Is Parenting and Not Poverty the Issue?

Kati Haycock, at the Education Trust annual conference, said that we can’t let “bad parenting” be an excuse for poor educational results — and Michael Petrilli at the National Review thinks she’s right.

“It’s not as if our schools are running on all cylinders, and if only parents were doing their jobs too, achievement would soar. And we’ve got several examples of school models that are making a tremendous difference in educational outcomes for kids, regardless of what’s happening at home.”

Petrilli, executive vice president of the Thomas B. Fordham Institute, thinks that if we’re ever going to significantly narrow the achievement gap between rich and poor unless we narrow the “good parenting gap” between rich and poor families, too.

new book by Minnesota think tanker Mitch Pearlstein addresses the issue head on. And Michael Gerson, at the Washington Post, argues that issues such as divorce and teenage pregnancies are what’s dampening social mobility.

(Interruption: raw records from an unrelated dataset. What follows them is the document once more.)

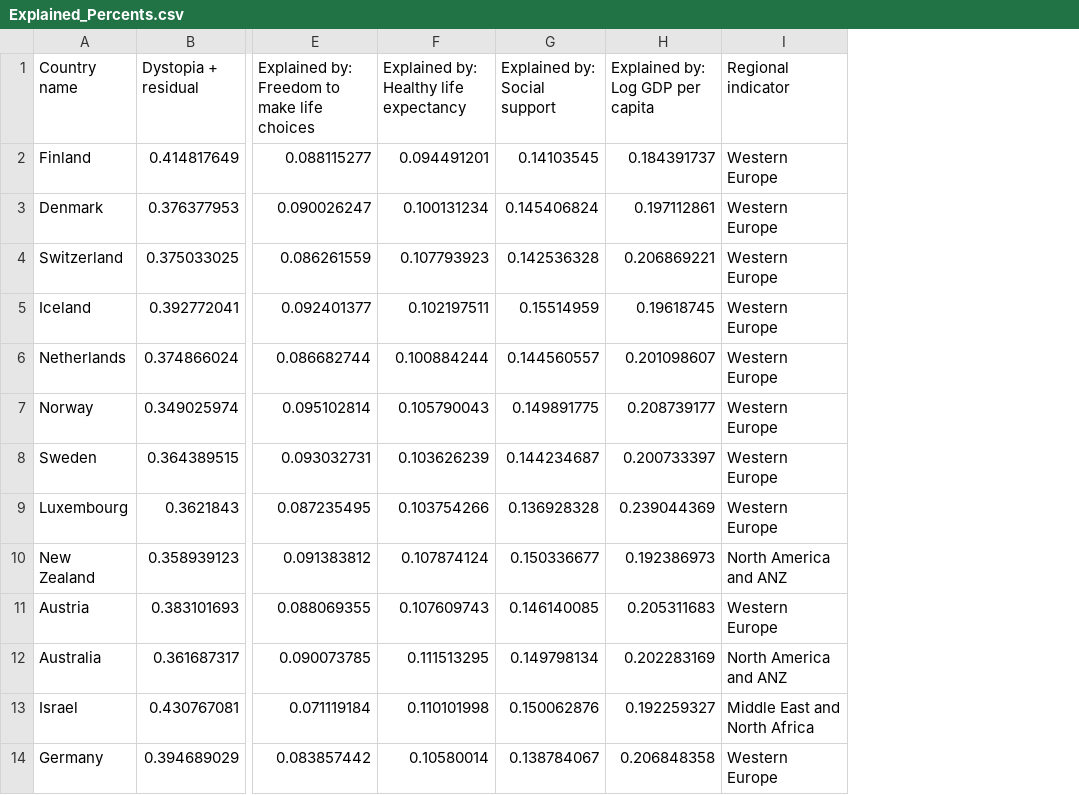
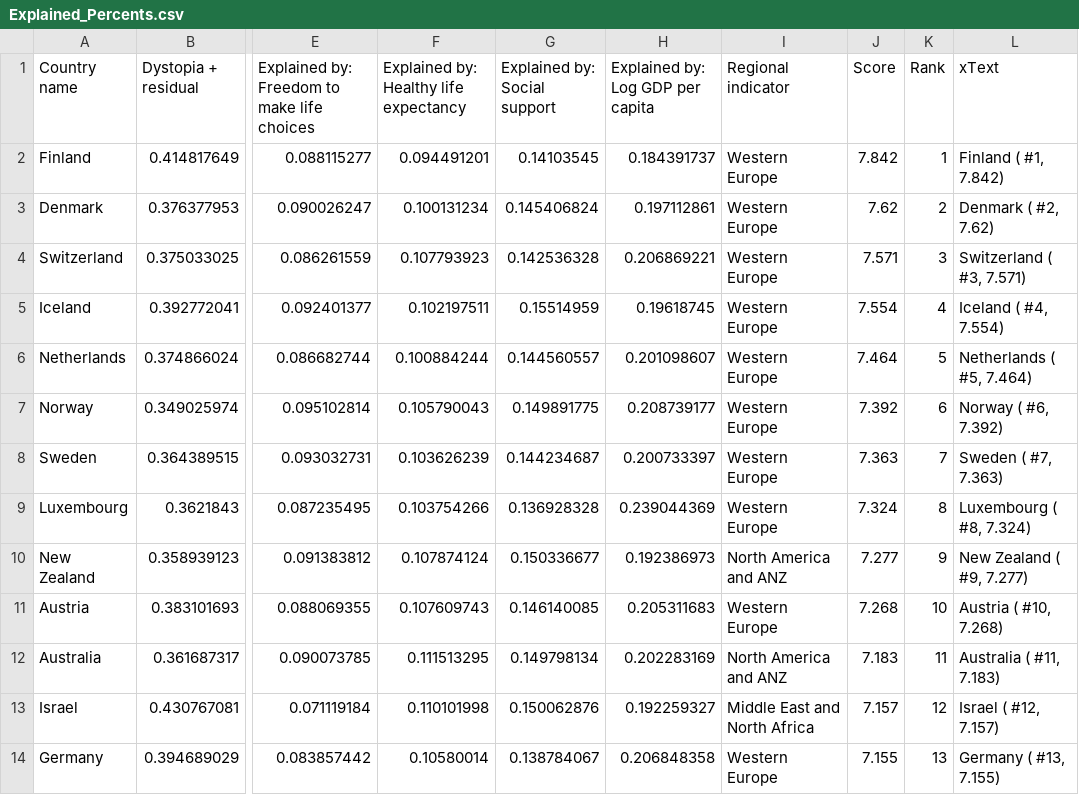
Before and after one commit to 3065923/World_Happiness_Rep, a CSV file: Gina/Explained_Percents.csv, drawn as a sheet; only a part is shown, gaps mark what is left out; the diff names each change by its address in the sheet, - before the commit and + after, or states it on an @@ line.

```diff
--- a/Gina/Explained_Percents.csv
+++ b/Gina/Explained_Percents.csv
+column J (Score), rows 2-14: 7.842 | 7.62 | 7.571 | 7.554 | 7.464 | 7.392 | 7.363 | 7.324 | 7.277 | 7.268 | 7.183 | 7.157 | 7.155
+column K (Rank), rows 2-14: 1 | 2 | 3 | 4 | 5 | 6 | 7 | 8 | 9 | 10 | 11 | 12 | 13
+column L (xText), rows 2-14: Finland ( #1, 7.842) | Denmark ( #2, 7.62) | Switzerland ( #3, 7.571) | Iceland ( #4, 7.554) | Netherlands ( #5, 7.464) | Norway ( #6, 7.392) | Sweden ( #7, 7.363) | Luxembourg ( #8, 7.324) | New Zealand ( #9, 7.277) | Austria ( #10, 7.268) | Australia ( #11, 7.183) | Israel ( #12, 7.157) | Germany ( #13, 7.155)
```
Also changed, not shown: 1 other file.
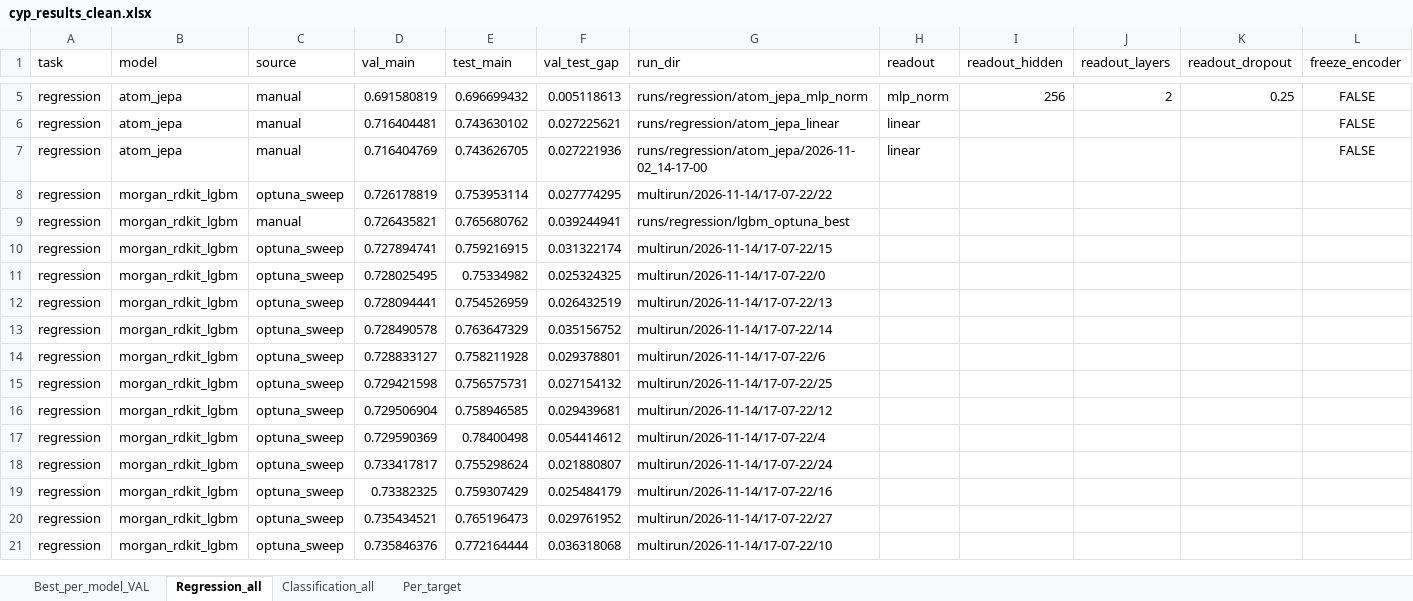
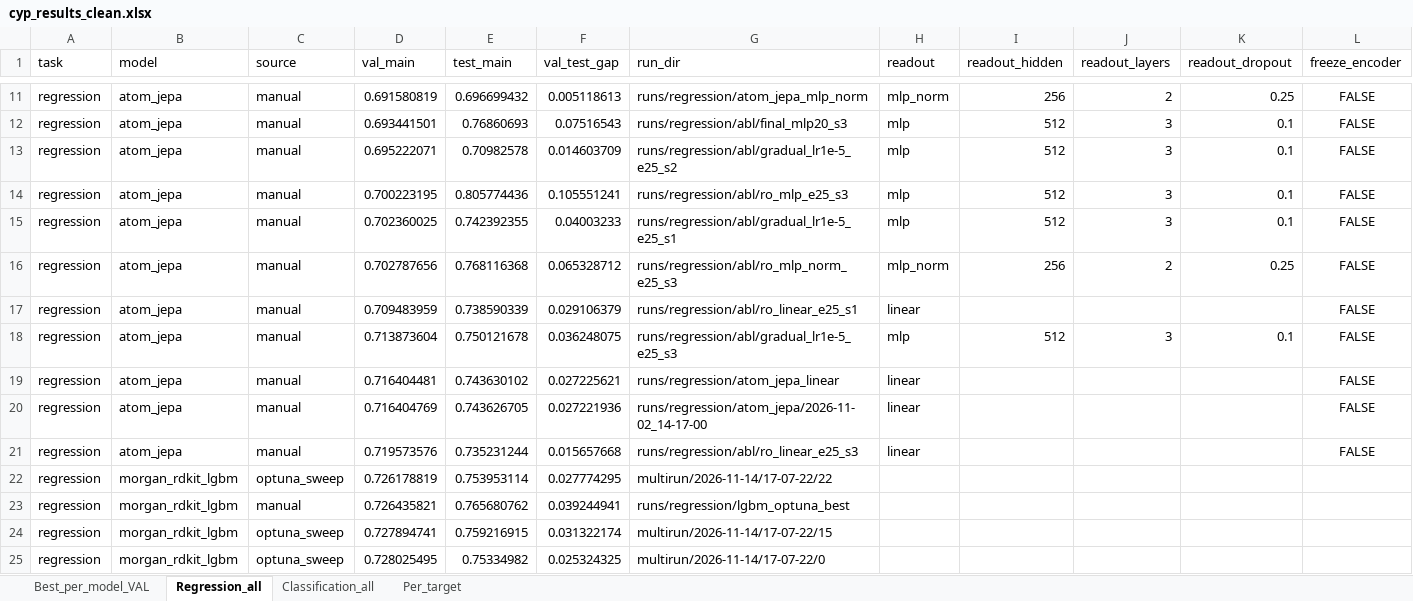
Before and after one commit to vvchrsk/group16-cyp-project, an Excel workbook: outputs/cyp_results_clean.xlsx, sheet Regression_all, drawn as a sheet; only a part is shown, gaps mark what is left out; the shorter side is filled out with more unchanged rows; values as stored, in another font and other column widths than the file's, no borders; rows hold the shown columns only; the diff covers the shown part only; the diff names each change by its address in the sheet, - before the commit and + after, or states it on an @@ line.

```diff
--- a/outputs/cyp_results_clean.xlsx (sheet Regression_all)
+++ b/outputs/cyp_results_clean.xlsx (sheet Regression_all)
+row 12: regression | atom_jepa | manual | 0.693441501 | 0.76860693 | 0.07516543 | runs/regression/abl/final_mlp20_s3 | mlp | 512 | 3 | 0.1 | FALSE
+row 13: regression | atom_jepa | manual | 0.695222071 | 0.70982578 | 0.014603709 | runs/regression/abl/gradual_lr1e-5_e25_s2 | mlp | 512 | 3 | 0.1 | FALSE
+row 14: regression | atom_jepa | manual | 0.700223195 | 0.805774436 | 0.105551241 | runs/regression/abl/ro_mlp_e25_s3 | mlp | 512 | 3 | 0.1 | FALSE
+row 15: regression | atom_jepa | manual | 0.702360025 | 0.742392355 | 0.04003233 | runs/regression/abl/gradual_lr1e-5_e25_s1 | mlp | 512 | 3 | 0.1 | FALSE
+row 16: regression | atom_jepa | manual | 0.702787656 | 0.768116368 | 0.065328712 | runs/regression/abl/ro_mlp_norm_e25_s3 | mlp_norm | 256 | 2 | 0.25 | FALSE
+row 17: regression | atom_jepa | manual | 0.709483959 | 0.738590339 | 0.029106379 | runs/regression/abl/ro_linear_e25_s1 | linear |  |  |  | FALSE
+row 18: regression | atom_jepa | manual | 0.713873604 | 0.750121678 | 0.036248075 | runs/regression/abl/gradual_lr1e-5_e25_s3 | mlp | 512 | 3 | 0.1 | FALSE
+row 21: regression | atom_jepa | manual | 0.719573576 | 0.735231244 | 0.015657668 | runs/regression/abl/ro_linear_e25_s3 | linear |  |  |  | FALSE
```
Also changed, not shown: 16 added rows elsewhere in this sheet, sheet Per_target, sheet Classification_all, sheet Best_per_model_VAL, 1 other file.
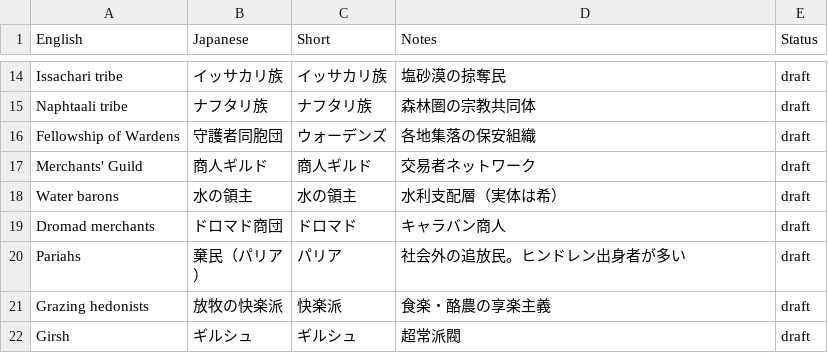
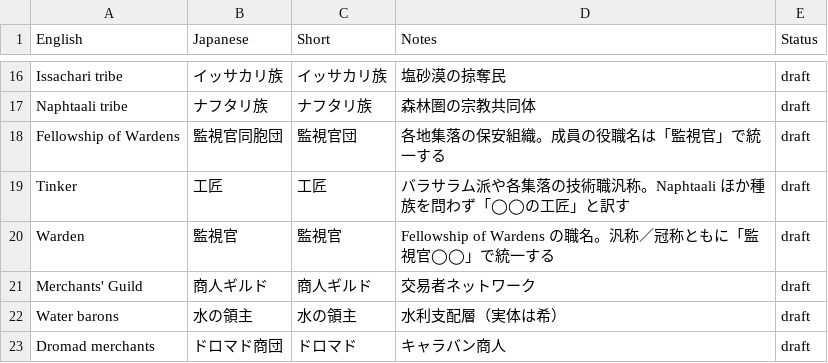
Before and after one commit to ToaruPen/CavesOfQud_Japanese, a CSV file: Docs/glossary.csv, drawn as a sheet; only a part is shown, gaps mark what is left out; the shorter side is filled out with more unchanged rows; the diff covers the shown part only.

```diff
--- a/Docs/glossary.csv
+++ b/Docs/glossary.csv
@@ -15,3 +17,5 @@ Issachari tribe,イッサカリ族,イッサカリ族,塩砂漠の掠奪民,draf
 Naphtaali tribe,ナフタリ族,ナフタリ族,森林圏の宗教共同体,draft
-Fellowship of Wardens,守護者同胞団,ウォーデンズ,各地集落の保安組織,draft
+Fellowship of Wardens,監視官同胞団,監視官団,各地集落の保安組織。成員の役職名は「監視官」で統一する,draft
+Tinker,工匠,工匠,バラサラム派や各集落の技術職汎称。Naphtaali ほか種族を問わず「◯◯の工匠」と訳す,draft
+Warden,監視官,監視官,Fellowship of Wardens の職名。汎称／冠称ともに「監視官◯◯」で統一する,draft
 Merchants' Guild,商人ギルド,商人ギルド,交易者ネットワーク,draft
```
Also changed, not shown: 7 added rows and 3 edited cells elsewhere in this file, 25 other files.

Petrilli says that there is evidence that affluent parents are much more likely to engage in behaviors such as not smoking when pregnant, nursing babies instead of using a bottle and limit TV watching than poor parents.

But it isn’t the money that makes this possible. What is key is getting married and staying married.

“It’s a hell of a lot harder (though not impossible, of course) to be a great parent when you’re doing the job alone than when you’ve got a partner.”

Petrilli believes that if we could convince most poor teenagers to save child-rearing for their 20s, and to get and stay married first, helping them to adopt healthy parenting behaviors, then, would be much more doable, even on a limited budget.

The innovative work that GreatSchools.net is doing is a testament to the fact that you don’t have to be rich to nurse your baby or learn how to be loving but firm. These measures take commitment, discipline, and practice.

So how do we spark a marriage renaissance, especially for poor and working class families? asks Petrilli.

“Some argue for family-friendly tax incentives; others think a religious revival is what’s needed. I would vote for middle schools and high schools that are unafraid to preach a pro-marriage, wait-till-you’re-older-to-have-babies message — paternalistic charter schools or religious schools in particular.”

Petrilli says that Pat Moynihan tried to warn us long ago that our national experiment with large-scale single parenthood would turn out badly.

“He was right, and then some. Let’s not wait any longer to do something about it.”

Whatever the solutions, Petrilli invites us to at least start talking about the problem.